Newcomb rises to the challenge
If the COVID-19 pandemic had not prevented Randolph-Henry High School’s varsity baseball team from having a 2020 season, the squad would have had a reliable, encouraging leader in senior Matthew Newcomb, who had proven he could elevate his game.
This would have been his second year on the varsity squad.
“Matthew is a reliable guy,” Statesmen Head Coach Josh Barmoy said. “He’s going to give you everything that he’s got every single day. He’s a very coachable young man.”
Newcomb played in left field last season and would have been an outfielder and designated hitter this season.
“He is a guy that as a ninth grader was cut from our team and kind of used that as motivation to get better, to play baseball and really stepped his work ethic up, came to a lot of the offseason conditionings and really just was like a sponge,” Barmoy said. “He just absorbed everything, was a ‘Yes, sir,’ ‘No, sir,’ guy, was able to get some playing time, see some success and really thrive out of just working hard and seeing that work ethic blossom.”
Newcomb, who also played a year on the Randolph-Henry junior varsity team, shared what it has been like not being on the diamond this spring.
“It’s been pretty rough,” he said. “I miss all my teammates and being out there practicing and playing with them every day.”

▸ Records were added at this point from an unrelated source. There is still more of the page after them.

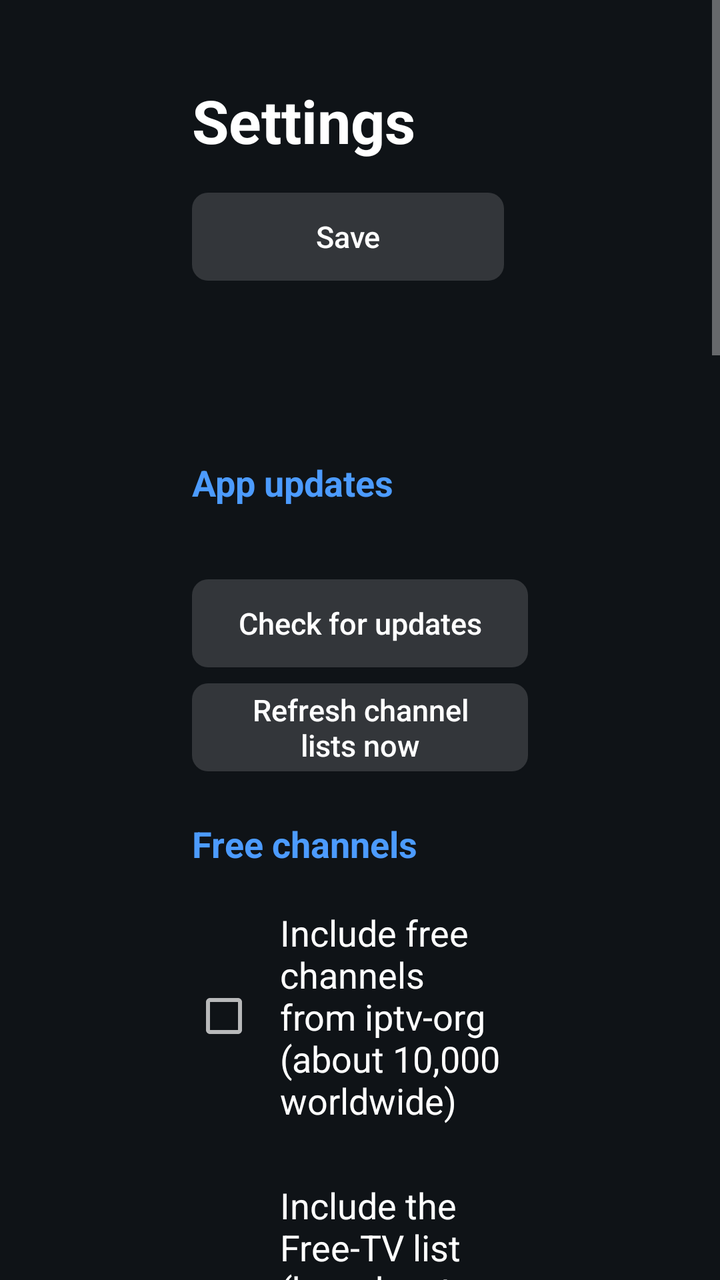
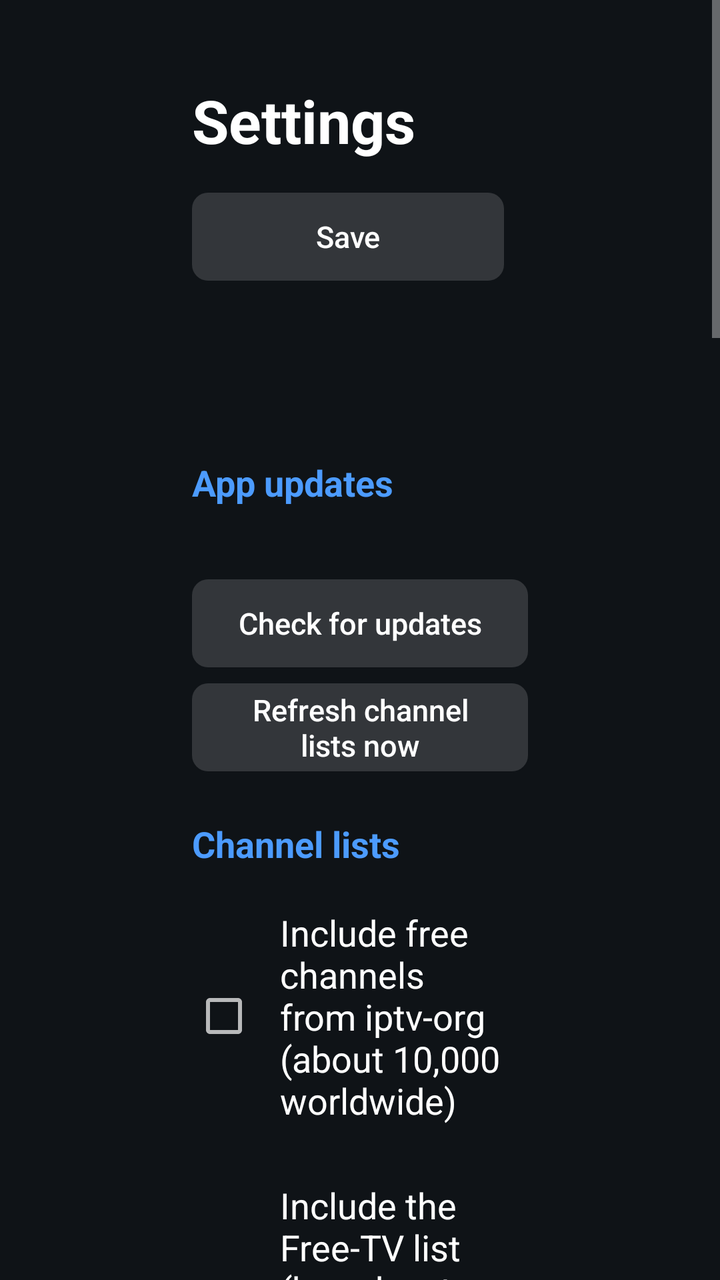

The first picture is an Android layout as it rendered before a commit; the second is the same layout after the commit. The layout source and the unified diff follow.
<!-- AndroidManifest.xml: activity theme SettingsTheme -->
<!-- res/layout/activity_settings.xml -->
<?xml version="1.0" encoding="utf-8"?>
<ScrollView xmlns:android="http://schemas.android.com/apk/res/android"
    android:layout_width="match_parent"
    android:layout_height="match_parent"
    android:background="@color/panel_dark">

    <LinearLayout
        android:layout_width="match_parent"
        android:layout_height="wrap_content"
        android:orientation="vertical"
        android:paddingStart="96dp"
        android:paddingTop="40dp"
        android:paddingEnd="96dp"
        android:paddingBottom="40dp">

        <TextView
            android:layout_width="wrap_content"
            android:layout_height="wrap_content"
            android:text="@string/settings_title"
            android:textColor="@color/white"
            android:textSize="30sp"
            android:textStyle="bold" />

        <LinearLayout
            android:layout_width="wrap_content"
            android:layout_height="wrap_content"
            android:layout_marginTop="16dp"
            android:orientation="horizontal">

            <Button
                android:id="@+id/save_button"
                style="@style/TvButton"
                android:layout_width="wrap_content"
                android:layout_height="wrap_content"
                android:layout_marginEnd="12dp"
                android:minWidth="160dp"
                android:text="@string/save" />

            <Button
                android:id="@+id/cancel_button"
                style="@style/TvButton"
                android:layout_width="wrap_content"
                android:layout_height="wrap_content"
                android:minWidth="160dp"
                android:text="@string/cancel" />
        </LinearLayout>

        <TextView
            android:layout_width="match_parent"
            android:layout_height="wrap_content"
            android:layout_marginTop="24dp"
            android:layout_marginBottom="8dp"
            android:text="@string/updates_heading"
            android:textColor="@color/accent"
            android:textSize="18sp"
            android:textStyle="bold" />

        <TextView
            android:id="@+id/update_status"
            android:layout_width="match_parent"
            android:layout_height="wrap_content"
            android:layout_marginBottom="8dp"
            android:textColor="@color/text_secondary"
            android:textSize="15sp" />

        <Button
            android:id="@+id/update_button"
            style="@style/TvButton"
            android:layout_width="wrap_content"
            android:layout_height="wrap_content"
            android:minWidth="220dp"
            android:text="@string/check_updates" />

        <Button
            android:id="@+id/refresh_button"
            style="@style/TvButton"
            android:layout_width="wrap_content"
            android:layout_height="wrap_content"
            android:layout_marginTop="8dp"
            android:minWidth="220dp"
            android:text="@string/refresh_now" />

        <TextView
            android:layout_width="match_parent"
            android:layout_height="wrap_content"
            android:layout_marginTop="24dp"
            android:layout_marginBottom="8dp"
            android:text="@string/free_channels_heading"
            android:textColor="@color/accent"
            android:textSize="18sp"
            android:textStyle="bold" />

        <CheckBox
            android:id="@+id/iptv_org"
            android:layout_width="match_parent"
            android:layout_height="wrap_content"
            android:layout_marginBottom="4dp"
            android:background="@drawable/item_bg"
            android:padding="12dp"
            android:text="@string/iptv_org_enabled"
            android:textColor="@color/white"
            android:textSize="18sp" />

        <CheckBox
            android:id="@+id/free_tv"
            android:layout_width="match_parent"
            android:layout_height="wrap_content"
            android:layout_marginBottom="4dp"
            android:background="@drawable/item_bg"
            android:padding="12dp"
            android:text="@string/free_tv_enabled"
            android:textColor="@color/white"
            android:textSize="18sp" />

        <TextView
            android:layout_width="match_parent"
            android:layout_height="wrap_content"
            android:layout_marginTop="24dp"
            android:layout_marginBottom="8dp"
            android:text="@string/countries_heading"
            android:textColor="@color/accent"
            android:textSize="18sp"
            android:textStyle="bold" />

        <TextView
            android:layout_width="match_parent"
            android:layout_height="wrap_content"
            android:layout_marginBottom="8dp"
            android:text="@string/countries_help"
            android:textColor="@color/text_secondary"
            android:textSize="15sp" />

        <CheckBox
            android:id="@+id/all_countries"
            android:layout_width="match_parent"
            android:layout_height="wrap_content"
            android:layout_marginBottom="4dp"
            android:background="@drawable/item_bg"
            android:padding="12dp"
            android:text="@string/all_countries"
            android:textColor="@color/white"
            android:textSize="18sp" />

        <Button
            android:id="@+id/countries_toggle"
            style="@style/TvButton"
            android:layout_width="wrap_content"
            android:layout_height="wrap_content"
            android:layout_marginBottom="8dp"
            android:minWidth="220dp" />

        <LinearLayout
            android:id="@+id/country_container"
            android:layout_width="match_parent"
            android:layout_height="wrap_content"
            android:orientation="vertical" />

        <TextView
            android:layout_width="match_parent"
            android:layout_height="wrap_content"
            android:layout_marginTop="24dp"
            android:layout_marginBottom="8dp"
            android:text="@string/channels_heading"
            android:textColor="@color/accent"
            android:textSize="18sp"
            android:textStyle="bold" />

        <CheckBox
            android:id="@+id/hide_offline"
            android:layout_width="match_parent"
            android:layout_height="wrap_content"
            android:background="@drawable/item_bg"
            android:padding="12dp"
            android:text="@string/hide_offline"
            android:textColor="@color/white"
            android:textSize="18sp" />

        <TextView
            android:layout_width="match_parent"
            android:layout_height="wrap_content"
            android:layout_marginTop="24dp"
            android:layout_marginBottom="8dp"
            android:text="@string/quality_heading"
            android:textColor="@color/accent"
            android:textSize="18sp"
            android:textStyle="bold" />

        <TextView
            android:layout_width="match_parent"
            android:layout_height="wrap_content"
            android:layout_marginBottom="8dp"
            android:text="@string/quality_help"
            android:textColor="@color/text_secondary"
            android:textSize="15sp" />

        <RadioGroup
            android:id="@+id/quality_group"
            android:layout_width="match_parent"
            android:layout_height="wrap_content"
            android:orientation="vertical">

            <RadioButton
                android:id="@+id/quality_auto"
                android:layout_width="match_parent"
                android:layout_height="wrap_content"
                android:layout_marginBottom="4dp"
                android:background="@drawable/item_bg"
                android:padding="12dp"
                android:text="@string/quality_auto"
                android:textColor="@color/white"
                android:textSize="18sp" />

            <RadioButton
                android:id="@+id/quality_1080"
                android:layout_width="match_parent"
                android:layout_height="wrap_content"
                android:layout_marginBottom="4dp"
                android:background="@drawable/item_bg"
                android:padding="12dp"
                android:text="@string/quality_1080"
                android:textColor="@color/white"
                android:textSize="18sp" />

            <RadioButton
                android:id="@+id/quality_720"
                android:layout_width="match_parent"
                android:layout_height="wrap_content"
                android:layout_marginBottom="4dp"
                android:background="@drawable/item_bg"
                android:padding="12dp"
                android:text="@string/quality_720"
                android:textColor="@color/white"
                android:textSize="18sp" />

            <RadioButton
                android:id="@+id/quality_480"
                android:layout_width="match_parent"
                android:layout_height="wrap_content"
                android:layout_marginBottom="4dp"
                android:background="@drawable/item_bg"
                android:padding="12dp"
                android:text="@string/quality_480"
                android:textColor="@color/white"
                android:textSize="18sp" />
        </RadioGroup>

        <TextView
            android:layout_width="match_parent"
            android:layout_height="wrap_content"
            android:layout_marginTop="24dp"
            android:layout_marginBottom="8dp"
            android:text="@string/custom_heading"
            android:textColor="@color/accent"
            android:textSize="18sp"
            android:textStyle="bold" />

        <TextView
            android:layout_width="match_parent"
            android:layout_height="wrap_content"
            android:layout_marginBottom="8dp"
            android:text="@string/custom_help"
            android:textColor="@color/text_secondary"
            android:textSize="15sp" />

        <EditText
            android:id="@+id/custom_url"
            android:layout_width="match_parent"
            android:layout_height="wrap_content"
            android:background="@drawable/field_bg"
            android:hint="@string/custom_hint"
            android:imeOptions="actionDone"
            android:importantForAutofill="no"
            android:inputType="textUri"
            android:padding="14dp"
            android:singleLine="true"
            android:textColor="@color/white"
            android:textColorHint="@color/text_secondary"
            android:textSize="17sp" />

    </LinearLayout>
</ScrollView>
<!-- resources referenced by this layout -->
<resources>
  <color name="accent">#FF4C9BFF</color>
  <color name="panel_dark">#F20E1217</color>
  <color name="text_secondary">#FFB4BCC8</color>
  <color name="white">#FFFFFFFF</color>
  <string name="all_countries">Every country (all channels)</string>
  <string name="cancel">Cancel</string>
  <string name="channels_heading">Channels</string>
  <string name="check_updates">Check for updates</string>
  <string name="countries_heading">Countries</string>
  <string name="countries_help">Pick the countries to show. Fewer countries means a tidier list and faster checking.</string>
  <string name="custom_heading">Your own playlist (optional)</string>
  <string name="custom_help">Paste an M3U or M3U8 link you\'re entitled to use. Its channels appear first, and if it includes a TV guide link that\'s used too. Tip: the Google TV app on your phone lets you type with your phone\'s keyboard.</string>
  <string name="custom_hint">https://example.com/playlist.m3u</string>
  <string name="free_channels_heading">Free channels</string>
  <string name="free_tv_enabled">Include the Free-TV list (broadcasters\' own free streams, e.g. official BBC feeds; adds about 700 channels and many backup streams)</string>
  <string name="hide_offline">Hide channels that aren\'t working (checked automatically every few hours)</string>
  <string name="iptv_org_enabled">Include free channels from iptv-org (about 10,000 worldwide)</string>
  <string name="quality_1080">Up to Full HD (1080p)</string>
  <string name="quality_480">Up to standard definition (480p) – smoothest</string>
  <string name="quality_720">Up to HD (720p) – recommended for slower broadband</string>
  <string name="quality_auto">Automatic (best your connection can manage)</string>
  <string name="quality_heading">Picture quality</string>
  <string name="quality_help">If channels stutter or keep buffering, choose a lower limit. The picture is a little softer, but it needs much less internet speed.</string>
  <string name="refresh_now">Refresh channel lists now</string>
  <string name="save">Save</string>
  <string name="settings_title">Settings</string>
  <string name="updates_heading">App updates</string>
  <style name="TvButton" parent="android:Widget.Material.Button">
          <item name="android:background">@drawable/button_bg</item>
          <item name="android:textColor">@color/white</item>
          <item name="android:textSize">15sp</item>
          <item name="android:textAllCaps">false</item>
          <item name="android:stateListAnimator">@null</item>
          <item name="android:paddingLeft">16dp</item>
          <item name="android:paddingRight">16dp</item>
          <item name="android:minHeight">44dp</item>
          <item name="android:focusable">true</item>
      </style>
  <style name="SettingsTheme" parent="android:Theme.Material.NoActionBar.Fullscreen">
          <item name="android:windowBackground">@color/panel_dark</item>
          <item name="android:colorAccent">@color/accent</item>
          <item name="android:colorPrimary">@color/black</item>
      </style>
  <color name="button_idle">#26FFFFFF</color>
  <color name="focus">#FF2F7BF0</color>
  <color name="row_active">#33FFFFFF</color>
  <!-- drawable button_bg (drawable) -->
  <?xml version="1.0" encoding="utf-8"?>
  <selector xmlns:android="http://schemas.android.com/apk/res/android">
      <item android:state_focused="true">
          <shape android:shape="rectangle">
              <solid android:color="@color/focus" />
              <corners android:radius="8dp" />
          </shape>
      </item>
      <item>
          <shape android:shape="rectangle">
              <solid android:color="@color/button_idle" />
              <corners android:radius="8dp" />
          </shape>
      </item>
  </selector>
  <color name="black">#FF000000</color>
  <!-- unchanged entries left out for length: 2 -->
</resources>

<!-- the commit's change to res/layout/activity_settings.xml (unified diff, before → after) -->
@@ -85,7 +85,7 @@
             android:layout_height="wrap_content"
             android:layout_marginTop="24dp"
             android:layout_marginBottom="8dp"
-            android:text="@string/free_channels_heading"
+            android:text="@string/lists_heading"
             android:textColor="@color/accent"
             android:textSize="18sp"
             android:textStyle="bold" />
@@ -111,6 +111,60 @@
             android:text="@string/free_tv_enabled"
             android:textColor="@color/white"
             android:textSize="18sp" />
+
+        <CheckBox
+            android:id="@+id/custom_enabled"
+            android:layout_width="match_parent"
+            android:layout_height="wrap_content"
+            android:layout_marginBottom="4dp"
+            android:background="@drawable/item_bg"
+            android:padding="12dp"
+            android:text="@string/custom_enabled"
+            android:textColor="@color/white"
+            android:textSize="18sp" />
+
+        <TextView
+            android:layout_width="match_parent"
+            android:layout_height="wrap_content"
+            android:layout_marginTop="16dp"
+            android:layout_marginBottom="8dp"
+            android:text="@string/custom_heading"
+            android:textColor="@color/accent"
+            android:textSize="18sp"
+            android:textStyle="bold" />
+
+        <TextView
+            android:layout_width="match_parent"
+            android:layout_height="wrap_content"
+            android:layout_marginBottom="8dp"
+            android:text="@string/custom_help"
+            android:textColor="@color/text_secondary"
+            android:textSize="15sp" />
+
+        <EditText
+            android:id="@+id/custom_url"
+            android:layout_width="match_parent"
+            android:layout_height="wrap_content"
+            android:background="@drawable/field_bg"
+            android:hint="@string/custom_hint"
+            android:imeOptions="actionDone"
+            android:importantForAutofill="no"
+            android:inputType="textUri"
+            android:padding="14dp"
+            android:singleLine="true"
+            android:textColor="@color/white"
+            android:textColorHint="@color/text_secondary"
+            android:textSize="17sp" />
+
+
+        <Button
+            android:id="@+id/only_mine_button"
+            style="@style/TvButton"
+            android:layout_width="wrap_content"
+            android:layout_height="wrap_content"
+            android:layout_marginTop="10dp"
+            android:minWidth="220dp"
+            android:text="@string/only_mine" />
 
         <TextView
             android:layout_width="match_parent"
@@ -244,38 +298,6 @@
                 android:textSize="18sp" />
         </RadioGroup>
 
-        <TextView
-            android:layout_width="match_parent"
-            android:layout_height="wrap_content"
-            android:layout_marginTop="24dp"
-            android:layout_marginBottom="8dp"
-            android:text="@string/custom_heading"
-            android:textColor="@color/accent"
-            android:textSize="18sp"
-            android:textStyle="bold" />
-
-        <TextView
-            android:layout_width="match_parent"
-            android:layout_height="wrap_content"
-            android:layout_marginBottom="8dp"
-            android:text="@string/custom_help"
-            android:textColor="@color/text_secondary"
-            android:textSize="15sp" />
-
-        <EditText
-            android:id="@+id/custom_url"
-            android:layout_width="match_parent"
-            android:layout_height="wrap_content"
-            android:background="@drawable/field_bg"
-            android:hint="@string/custom_hint"
-            android:imeOptions="actionDone"
-            android:importantForAutofill="no"
-            android:inputType="textUri"
-            android:padding="14dp"
-            android:singleLine="true"
-            android:textColor="@color/white"
-            android:textColorHint="@color/text_secondary"
-            android:textSize="17sp" />
 
     </LinearLayout>
 </ScrollView>
<!-- resource entries referenced after the edit -->
@@ -10,13 +10,15 @@
   <string name="check_updates">Check for updates</string>
   <string name="countries_heading">Countries</string>
   <string name="countries_help">Pick the countries to show. Fewer countries means a tidier list and faster checking.</string>
-  <string name="custom_heading">Your own playlist (optional)</string>
+  <string name="custom_enabled">Use my own playlist (the link below)</string>
+  <string name="custom_heading">My playlist link</string>
   <string name="custom_help">Paste an M3U or M3U8 link you\'re entitled to use. Its channels appear first, and if it includes a TV guide link that\'s used too. Tip: the Google TV app on your phone lets you type with your phone\'s keyboard.</string>
   <string name="custom_hint">https://example.com/playlist.m3u</string>
-  <string name="free_channels_heading">Free channels</string>
   <string name="free_tv_enabled">Include the Free-TV list (broadcasters\' own free streams, e.g. official BBC feeds; adds about 700 channels and many backup streams)</string>
   <string name="hide_offline">Hide channels that aren\'t working (checked automatically every few hours)</string>
   <string name="iptv_org_enabled">Include free channels from iptv-org (about 10,000 worldwide)</string>
+  <string name="lists_heading">Channel lists</string>
+  <string name="only_mine">Only use my playlist</string>
   <string name="quality_1080">Up to Full HD (1080p)</string>
   <string name="quality_480">Up to standard definition (480p) – smoothest</string>
   <string name="quality_720">Up to HD (720p) – recommended for slower broadband</string>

Asked what he thought his strength was that he felt benefited the team, Newcomb’s mind went to his interactions with his teammates, many of whom he grew up playing with.
“Being able to talk my teammates up when they get down on themselves for not making a good play or something, being able to talk them back up and keep their head in the game,” he said.
In terms of his baseball skills that he felt were strongest, he pointed to his abilities in the outfield.
“That’s probably where I am the best,” he said, affirming that speed is a key factor out there.
He said he does not have any plans to play baseball beyond high school, making this the conclusion of a baseball career that began when he was a young boy playing T-ball.
His main focus now is on becoming a lineman, working on power lines.
“I had planned on attending lineman school,” he said. “That was supposed to start in June, but I’m not going to be able to do that now because all this virus and stuff, but I’m still planning on doing that whenever I can get into it.”
He said that schooling will last 12 weeks.